Talk Stresses 'T' in LGBT Movement

In concert with the second annual Gay Rights as Human Rights Conference’s theme of “building coalitions, changing culture,” featured speaker Shannon P. Minter discussed “Do Transsexuals Dream of Gay Rights? The Struggle for an Inclusive Queer Movement.”

Minter’s Friday speech was the fifth annual Papadopoulos lecture, coordinated by QSA in memory of Nicholas Papadopoulos ’77, who died of complications due to AIDS in 1994.

Minter, the legal director of the National Center for Lesbian Rights, said some people object to the term ‘LGBT community’ because disparate individuals in a range of groups should not be considered a community.

“We need to talk about the LGBT community as an aspiration, something we choose to create and build,” he said. “And building a community requires constant attention and work.”

He added that until very recently, LGB groups were reluctant to include the ‘T’ in their advocacy, suggesting that because gay people have had to fight so hard for their own humanity, it is difficult for them to embrace a group that tends to be even more vulnerable and marginalized than they are. In order to be included, he said, transgender people had to adopt an alternate way to address the issues.


“Transgender activists started arguing that gay and lesbian people are not discriminated against just because of their sexual conduct, but because they are seen as violating the rules of gender,” he said, adding that this notion of common resistance to gender stereotypes and the gender binary played a major role in uniting the movement. However, he cautioned against using this as the dominant framework.

“It’s served a purpose, but we’re in danger of losing sights of transgender in the midst of the discussion of gender nonconformity,” he said, noting that he spoke more out of concern than cynicism. “If I don’t say transgender issues are at the very center of gay identity, why should they care?”

Chair of the Transgender Task Force Eva B. Rosenberg ’10 said the talk inspired her to think more closely about TTF’s organizing premise.

“Do we consider gender nonconformity the principle that unites our community?” she asked rhetorically. “It’s important to organize in a way that represents and meets the needs of people under the trans umbrella and think about community in the most inclusive way possible without losing our sense of focus.”

The focus of TTF, she said, was less to be a part of the mainstream queer community and more dedicated to advocacy and education.
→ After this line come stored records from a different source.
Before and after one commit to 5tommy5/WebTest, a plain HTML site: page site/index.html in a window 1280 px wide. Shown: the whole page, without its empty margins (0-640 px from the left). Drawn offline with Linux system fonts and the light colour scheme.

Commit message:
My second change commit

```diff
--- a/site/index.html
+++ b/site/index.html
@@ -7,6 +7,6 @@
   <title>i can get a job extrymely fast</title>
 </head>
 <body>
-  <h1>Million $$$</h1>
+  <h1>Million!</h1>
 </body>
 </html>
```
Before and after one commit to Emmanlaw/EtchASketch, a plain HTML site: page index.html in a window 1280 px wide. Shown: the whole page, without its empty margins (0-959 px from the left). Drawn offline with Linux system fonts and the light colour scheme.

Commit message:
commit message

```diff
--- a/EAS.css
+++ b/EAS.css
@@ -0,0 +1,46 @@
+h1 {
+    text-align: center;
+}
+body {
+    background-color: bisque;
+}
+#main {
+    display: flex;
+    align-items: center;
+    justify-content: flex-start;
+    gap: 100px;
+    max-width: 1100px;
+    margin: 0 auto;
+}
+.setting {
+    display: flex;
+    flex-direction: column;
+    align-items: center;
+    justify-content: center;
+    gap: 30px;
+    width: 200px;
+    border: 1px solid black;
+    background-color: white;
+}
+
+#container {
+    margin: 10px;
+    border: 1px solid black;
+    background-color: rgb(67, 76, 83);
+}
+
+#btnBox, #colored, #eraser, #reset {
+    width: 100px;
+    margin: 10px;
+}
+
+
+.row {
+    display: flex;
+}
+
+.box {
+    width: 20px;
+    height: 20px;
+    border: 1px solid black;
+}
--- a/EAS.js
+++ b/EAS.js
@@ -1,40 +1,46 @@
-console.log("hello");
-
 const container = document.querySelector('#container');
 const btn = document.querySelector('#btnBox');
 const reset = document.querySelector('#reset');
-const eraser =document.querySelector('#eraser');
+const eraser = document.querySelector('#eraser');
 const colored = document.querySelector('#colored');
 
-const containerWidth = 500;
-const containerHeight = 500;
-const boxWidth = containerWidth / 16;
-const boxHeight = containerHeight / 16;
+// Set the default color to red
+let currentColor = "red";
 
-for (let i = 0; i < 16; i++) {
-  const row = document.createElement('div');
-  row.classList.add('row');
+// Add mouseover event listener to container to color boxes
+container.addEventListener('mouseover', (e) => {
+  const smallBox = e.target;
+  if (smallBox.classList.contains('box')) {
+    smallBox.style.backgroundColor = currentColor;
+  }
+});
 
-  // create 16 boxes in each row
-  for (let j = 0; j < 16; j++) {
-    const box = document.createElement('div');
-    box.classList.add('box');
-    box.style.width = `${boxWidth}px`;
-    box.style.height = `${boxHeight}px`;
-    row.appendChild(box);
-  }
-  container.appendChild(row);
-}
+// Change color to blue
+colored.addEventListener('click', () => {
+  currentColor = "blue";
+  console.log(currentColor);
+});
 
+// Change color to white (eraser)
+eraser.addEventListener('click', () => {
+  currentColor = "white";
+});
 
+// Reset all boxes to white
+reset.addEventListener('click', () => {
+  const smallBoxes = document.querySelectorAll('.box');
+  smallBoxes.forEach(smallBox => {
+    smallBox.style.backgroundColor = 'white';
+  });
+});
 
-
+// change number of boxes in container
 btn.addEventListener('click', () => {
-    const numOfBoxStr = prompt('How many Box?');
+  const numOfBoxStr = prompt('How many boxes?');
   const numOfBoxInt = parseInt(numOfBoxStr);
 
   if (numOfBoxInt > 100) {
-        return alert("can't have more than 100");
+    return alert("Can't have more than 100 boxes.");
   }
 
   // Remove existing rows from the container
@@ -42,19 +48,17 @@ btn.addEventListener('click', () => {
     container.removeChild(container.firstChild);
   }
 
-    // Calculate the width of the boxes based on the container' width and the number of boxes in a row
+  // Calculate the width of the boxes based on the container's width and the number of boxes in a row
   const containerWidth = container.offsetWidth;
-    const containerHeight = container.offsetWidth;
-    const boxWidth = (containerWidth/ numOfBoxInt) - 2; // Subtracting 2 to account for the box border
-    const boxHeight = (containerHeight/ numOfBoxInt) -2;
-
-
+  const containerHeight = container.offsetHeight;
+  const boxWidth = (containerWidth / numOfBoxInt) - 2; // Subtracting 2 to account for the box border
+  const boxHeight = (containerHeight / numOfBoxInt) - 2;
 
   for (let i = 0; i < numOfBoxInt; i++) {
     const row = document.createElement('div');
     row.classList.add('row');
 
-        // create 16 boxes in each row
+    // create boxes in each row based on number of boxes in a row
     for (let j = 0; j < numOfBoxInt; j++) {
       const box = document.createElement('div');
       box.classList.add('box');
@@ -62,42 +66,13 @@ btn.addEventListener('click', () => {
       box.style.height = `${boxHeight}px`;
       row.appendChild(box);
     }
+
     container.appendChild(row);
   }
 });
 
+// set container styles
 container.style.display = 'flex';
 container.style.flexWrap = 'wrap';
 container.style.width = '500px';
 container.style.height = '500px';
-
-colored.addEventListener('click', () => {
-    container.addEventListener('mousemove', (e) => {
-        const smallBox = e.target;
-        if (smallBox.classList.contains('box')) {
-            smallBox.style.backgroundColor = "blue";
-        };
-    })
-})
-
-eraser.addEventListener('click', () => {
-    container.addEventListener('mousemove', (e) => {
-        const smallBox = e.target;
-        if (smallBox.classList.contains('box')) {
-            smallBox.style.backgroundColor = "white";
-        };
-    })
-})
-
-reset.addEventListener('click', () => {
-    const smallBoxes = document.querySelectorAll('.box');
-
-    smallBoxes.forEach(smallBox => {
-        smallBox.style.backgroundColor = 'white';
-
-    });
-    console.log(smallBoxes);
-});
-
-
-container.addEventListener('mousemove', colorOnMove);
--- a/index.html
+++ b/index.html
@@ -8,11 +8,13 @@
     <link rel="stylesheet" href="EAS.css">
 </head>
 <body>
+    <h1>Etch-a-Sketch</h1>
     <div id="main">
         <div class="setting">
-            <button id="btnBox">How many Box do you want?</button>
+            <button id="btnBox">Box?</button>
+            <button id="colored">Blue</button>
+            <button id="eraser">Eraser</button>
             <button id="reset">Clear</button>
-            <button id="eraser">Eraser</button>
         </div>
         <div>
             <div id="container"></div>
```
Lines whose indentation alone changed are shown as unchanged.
The rights conference, organized by Harvard Kennedy School lecturer Timothy P. McCarthy ’93, marked the finale of the University-wide week celebrating Gaypril, a month dedicated to LGBT pride and awareness.

—Staff writer Alice E.M. Underwood can be reached at